#### [Problem to work on]
When you repeat the records, keep every word exact and drop each picture.

/---

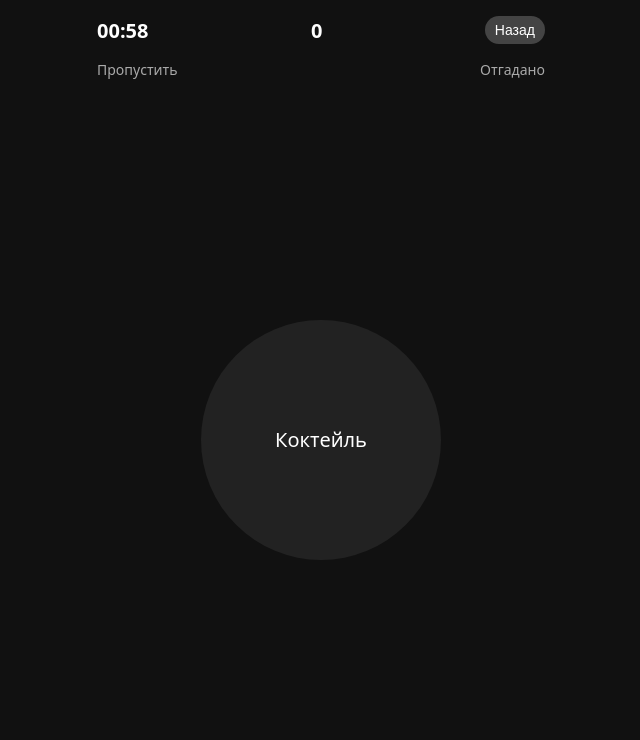
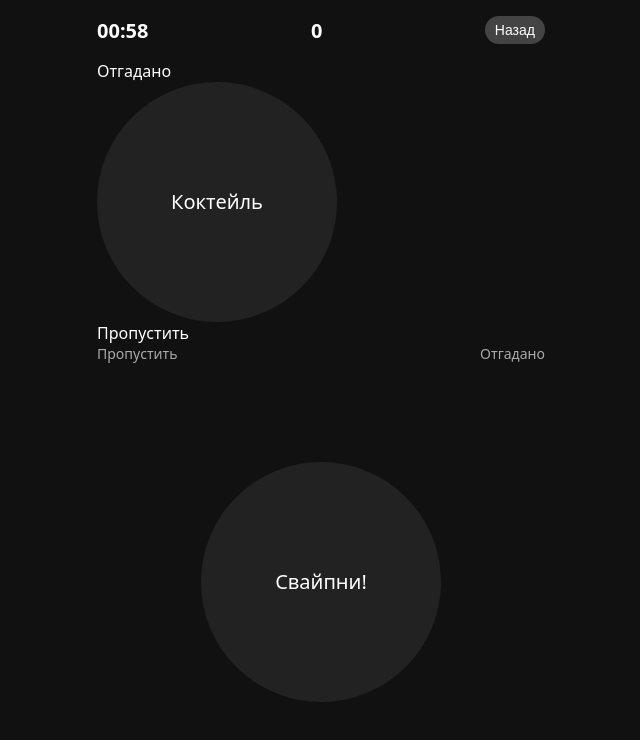
Before and after one commit to Delgone/stopaiosanka, a plain HTML site: page index.html in a window 1280 px wide. Both pictures are taken after a click on the button "Начать". Shown: the whole page, without its empty margins (319-959 px from the left). Drawn offline with Linux system fonts and the light colour scheme.

Commit message:
Update index.html

```diff
--- a/index.html
+++ b/index.html
@@ -21,6 +21,15 @@
       <div id="score">0</div>
       <button id="back-btn" class="small-btn">Назад</button>
     </div>
+  <div id="center-wrap">
+    <div id="status-top" class="status-text">Отгадано</div>
+
+    <div id="word-circle">
+      <span id="word">Слово</span>
+    </div>
+
+    <div id="status-bottom" class="status-text">Пропустить</div>
+  </div>
 
     <div id="labels">
       <span id="label-pass">Пропустить</span>
```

\---

#### [Task output]
Before and after one commit to Delgone/stopaiosanka, a plain HTML site: page index.html in a window 1280 px wide. Both pictures are taken after a click on the button "Начать". Shown: the whole page, without its empty margins (319-959 px from the left). Drawn offline with Linux system fonts and the light colour scheme.

Commit message:
Update index.html

```diff
--- a/index.html
+++ b/index.html
@@ -21,6 +21,15 @@
       <div id="score">0</div>
       <button id="back-btn" class="small-btn">Назад</button>
     </div>
+  <div id="center-wrap">
+    <div id="status-top" class="status-text">Отгадано</div>
+
+    <div id="word-circle">
+      <span id="word">Слово</span>
+    </div>
+
+    <div id="status-bottom" class="status-text">Пропустить</div>
+  </div>
 
     <div id="labels">
       <span id="label-pass">Пропустить</span>
```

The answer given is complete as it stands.